• [DATA EXCERPTS]:
Content starts

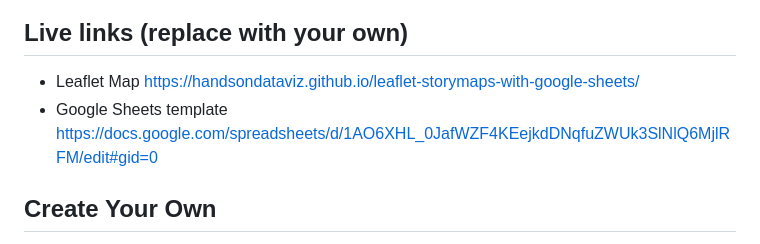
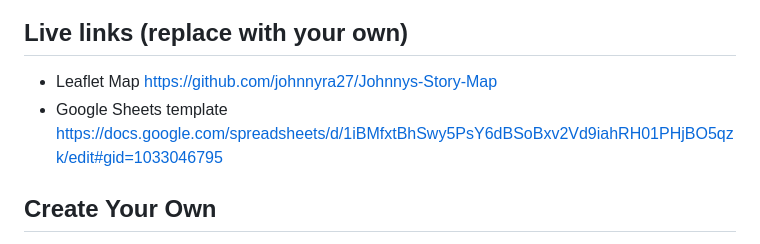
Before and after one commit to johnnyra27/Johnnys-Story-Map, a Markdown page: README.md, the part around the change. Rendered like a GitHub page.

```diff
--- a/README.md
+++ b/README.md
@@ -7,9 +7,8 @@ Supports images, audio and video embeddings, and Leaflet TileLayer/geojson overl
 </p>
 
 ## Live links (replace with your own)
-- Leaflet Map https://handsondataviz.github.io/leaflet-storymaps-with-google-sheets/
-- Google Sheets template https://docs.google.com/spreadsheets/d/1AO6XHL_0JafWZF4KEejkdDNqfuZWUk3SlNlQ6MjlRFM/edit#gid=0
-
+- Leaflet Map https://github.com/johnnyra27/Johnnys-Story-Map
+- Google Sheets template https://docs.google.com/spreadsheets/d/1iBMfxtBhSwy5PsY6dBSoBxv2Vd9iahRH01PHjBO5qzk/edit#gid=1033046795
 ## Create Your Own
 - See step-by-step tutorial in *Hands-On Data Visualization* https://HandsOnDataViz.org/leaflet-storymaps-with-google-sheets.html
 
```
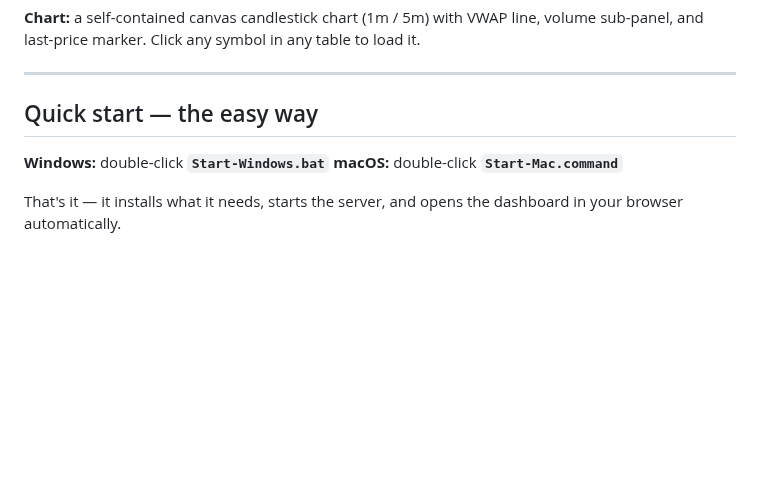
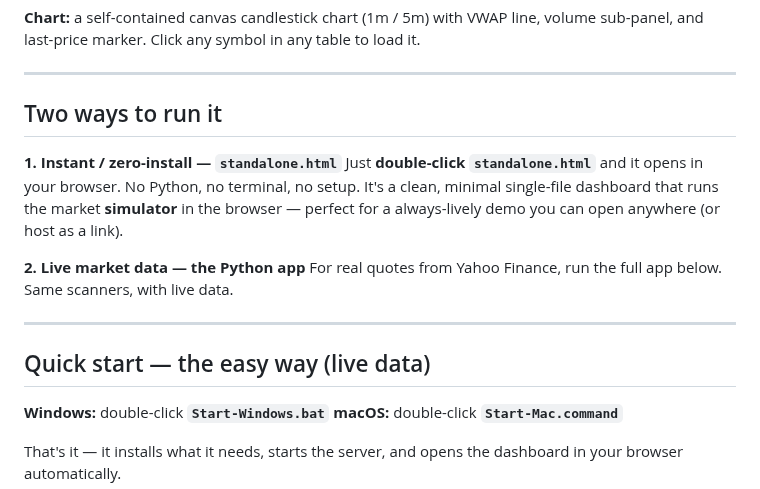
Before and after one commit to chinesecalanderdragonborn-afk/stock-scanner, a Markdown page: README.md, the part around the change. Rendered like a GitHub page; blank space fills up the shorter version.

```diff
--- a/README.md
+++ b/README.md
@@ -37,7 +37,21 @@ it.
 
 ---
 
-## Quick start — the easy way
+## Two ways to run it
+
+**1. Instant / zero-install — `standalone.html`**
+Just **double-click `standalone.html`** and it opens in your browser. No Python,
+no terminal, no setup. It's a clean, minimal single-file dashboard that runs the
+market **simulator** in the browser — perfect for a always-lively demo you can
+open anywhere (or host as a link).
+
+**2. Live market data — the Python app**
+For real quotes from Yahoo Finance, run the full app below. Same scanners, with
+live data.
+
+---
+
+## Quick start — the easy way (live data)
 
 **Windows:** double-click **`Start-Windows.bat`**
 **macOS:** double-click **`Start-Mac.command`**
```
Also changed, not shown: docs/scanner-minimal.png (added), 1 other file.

Content ends

• [BRIEF]:
Leave out the pictures and set down all of the data exactly.

• [SOLUTION]:
Before and after one commit to johnnyra27/Johnnys-Story-Map, a Markdown page: README.md, the part around the change. Rendered like a GitHub page.

```diff
--- a/README.md
+++ b/README.md
@@ -7,9 +7,8 @@ Supports images, audio and video embeddings, and Leaflet TileLayer/geojson overl
 </p>
 
 ## Live links (replace with your own)
-- Leaflet Map https://handsondataviz.github.io/leaflet-storymaps-with-google-sheets/
-- Google Sheets template https://docs.google.com/spreadsheets/d/1AO6XHL_0JafWZF4KEejkdDNqfuZWUk3SlNlQ6MjlRFM/edit#gid=0
-
+- Leaflet Map https://github.com/johnnyra27/Johnnys-Story-Map
+- Google Sheets template https://docs.google.com/spreadsheets/d/1iBMfxtBhSwy5PsY6dBSoBxv2Vd9iahRH01PHjBO5qzk/edit#gid=1033046795
 ## Create Your Own
 - See step-by-step tutorial in *Hands-On Data Visualization* https://HandsOnDataViz.org/leaflet-storymaps-with-google-sheets.html
 
```
Before and after one commit to chinesecalanderdragonborn-afk/stock-scanner, a Markdown page: README.md, the part around the change. Rendered like a GitHub page; blank space fills up the shorter version.

```diff
--- a/README.md
+++ b/README.md
@@ -37,7 +37,21 @@ it.
 
 ---
 
-## Quick start — the easy way
+## Two ways to run it
+
+**1. Instant / zero-install — `standalone.html`**
+Just **double-click `standalone.html`** and it opens in your browser. No Python,
+no terminal, no setup. It's a clean, minimal single-file dashboard that runs the
+market **simulator** in the browser — perfect for a always-lively demo you can
+open anywhere (or host as a link).
+
+**2. Live market data — the Python app**
+For real quotes from Yahoo Finance, run the full app below. Same scanners, with
+live data.
+
+---
+
+## Quick start — the easy way (live data)
 
 **Windows:** double-click **`Start-Windows.bat`**
 **macOS:** double-click **`Start-Mac.command`**
```
Also changed, not shown: docs/scanner-minimal.png (added), 1 other file.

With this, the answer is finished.